In less than three weeks, on October 20th from 11:00 AM to 4:00 PM we will celebrate the Second Annual National Archaeology Day at the C.H. Nash Museum.  We will have a host of activities on that day for the young and old alike.  Youngsters will be able to visit and take part in ArchaeologyLand activities, modeled on the nationally acclaimed model conceived by educator Carol Ellick.  We will also have flintknapping demonstrations along with tours of our excavation trench and Hands-On Archaeology Lab.  Everyone will be able to try his or her hand at throwing darts with the ancient hunting tool known as an atlatl.  We will also have professional archaeologists on hand who to identify your surface collected artifacts.

We are also racing to complete construction of a Mississippian-era replica house in time for the October 20th celebration.  The Friends of Chucalissa generously contributed the funds for this project.  The Delta Nine AmeriCorps Team who completed their tour at Chucalissa last week made an excellent start on the house construction.  Located in a portion of the Chucalissa site where residential houses were excavated over 30 years ago, the new house replica will serve as a setting to recreate many of activities of typical household over 500 years ago.

On October 20th we will also feature the re-premier of a film made by Mr. Charles Barfeld at Chucalissa over 40 years ago.  C.H. Nash narrates the film that features members of the Mississippi Band of Choctaw Indians demonstrating their skills as they create baskets, ceramic vessels, and blowguns.

Members of the Memphis Archaeological and Geological Society (MAGS) will also have several displays of geological and fossil specimens collected from West Tennessee.  The MAGS participation continues their 60-year tradition of volunteerism and support for the Chucalissa site.   We are especially pleased that a group of MAGS members have decided to commit to regular volunteer, research, and educational opportunities at Chucalissa.  Participation by groups such as MAGS is a critically important part of community engagement at the C.H. Nash Museum.

I am often asked about when we will next conduct excavations at Chucalissa.  My immediate response is that before we conduct more excavations at Chucalissa we must first complete the archaeological task of properly analyzing and reporting the many artifacts excavated and collected from throughout West Tennessee now curated in our repository.  We are now completing the re-inventory of the repository artifacts with a special eye to those collections that will be of particular value for student, professional, and avocational research.  That is where the efforts of MAGS will also come in.

A special interest of MAGS members who will volunteer at Chucalissa will be to assist in analyzing some of these collections and preparing reports.  Museum Studies Graduate Certificate Program students will work with MAGS members to use these materials to create exhibits for regional museums, libraries and other public venues throughout West Tennessee.  This type of archaeological work is just as important as the excavation process.  As a profession, we archaeologists do not have the greatest track record on sharing our information with the public who fund our research efforts.  We are excited to use this Second National Archaeology Day as an opportunity to continue our work in turning that situation around.
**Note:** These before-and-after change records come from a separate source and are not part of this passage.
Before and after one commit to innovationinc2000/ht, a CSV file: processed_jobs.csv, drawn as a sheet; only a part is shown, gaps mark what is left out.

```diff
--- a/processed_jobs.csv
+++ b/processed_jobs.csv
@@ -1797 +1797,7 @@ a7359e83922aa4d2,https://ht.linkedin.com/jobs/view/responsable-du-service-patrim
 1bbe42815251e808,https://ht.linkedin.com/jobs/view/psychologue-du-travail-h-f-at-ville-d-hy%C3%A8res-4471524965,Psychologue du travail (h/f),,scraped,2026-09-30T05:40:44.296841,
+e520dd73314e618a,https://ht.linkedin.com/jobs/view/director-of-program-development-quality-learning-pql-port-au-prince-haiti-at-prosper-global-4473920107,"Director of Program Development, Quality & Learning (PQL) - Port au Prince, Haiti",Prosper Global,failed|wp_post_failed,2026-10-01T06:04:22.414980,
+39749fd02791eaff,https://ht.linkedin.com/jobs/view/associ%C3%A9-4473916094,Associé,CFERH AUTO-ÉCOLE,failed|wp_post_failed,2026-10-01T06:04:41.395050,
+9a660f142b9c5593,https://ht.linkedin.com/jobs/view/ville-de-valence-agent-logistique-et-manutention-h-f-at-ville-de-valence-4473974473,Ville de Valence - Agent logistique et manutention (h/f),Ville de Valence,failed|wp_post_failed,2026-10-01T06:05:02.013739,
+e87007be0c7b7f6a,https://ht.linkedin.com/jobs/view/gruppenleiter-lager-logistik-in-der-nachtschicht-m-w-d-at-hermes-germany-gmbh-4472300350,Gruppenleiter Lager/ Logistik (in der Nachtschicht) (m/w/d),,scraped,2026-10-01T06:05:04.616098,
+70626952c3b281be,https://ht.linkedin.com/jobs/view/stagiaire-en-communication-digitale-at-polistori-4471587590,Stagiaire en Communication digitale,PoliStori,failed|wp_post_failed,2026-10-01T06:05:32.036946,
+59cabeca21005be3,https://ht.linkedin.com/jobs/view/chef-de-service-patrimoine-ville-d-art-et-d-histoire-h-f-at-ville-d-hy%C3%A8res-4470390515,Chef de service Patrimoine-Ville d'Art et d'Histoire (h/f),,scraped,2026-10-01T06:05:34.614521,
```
Join us on October 20th at the C.H. Nash Museum at Chucalissa and in the coming months as we continue to celebrate the cultural heritage of those who came before us!
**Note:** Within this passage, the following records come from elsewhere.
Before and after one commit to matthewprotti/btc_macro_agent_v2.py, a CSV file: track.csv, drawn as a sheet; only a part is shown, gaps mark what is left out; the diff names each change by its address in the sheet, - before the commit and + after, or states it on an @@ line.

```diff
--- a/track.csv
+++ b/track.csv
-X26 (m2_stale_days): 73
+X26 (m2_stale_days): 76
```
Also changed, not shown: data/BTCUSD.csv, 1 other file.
Robert Connolly is the Director of the C.H. Nash Museum at Chucalissa and an Associate Professor in the Department of Anthropology at the University of Memphis.

About C.H. Nash Museum

The mission of the C.H. Nash Museum at Chucalissa, a division of the University of Memphis, is to protect and interpret the Chucalissa archaeological site’s cultural and natural environments, and to provide the University Community and the Public with exceptional educational, participatory, and research opportunities on the landscape’s past and present Native American and traditional cultures.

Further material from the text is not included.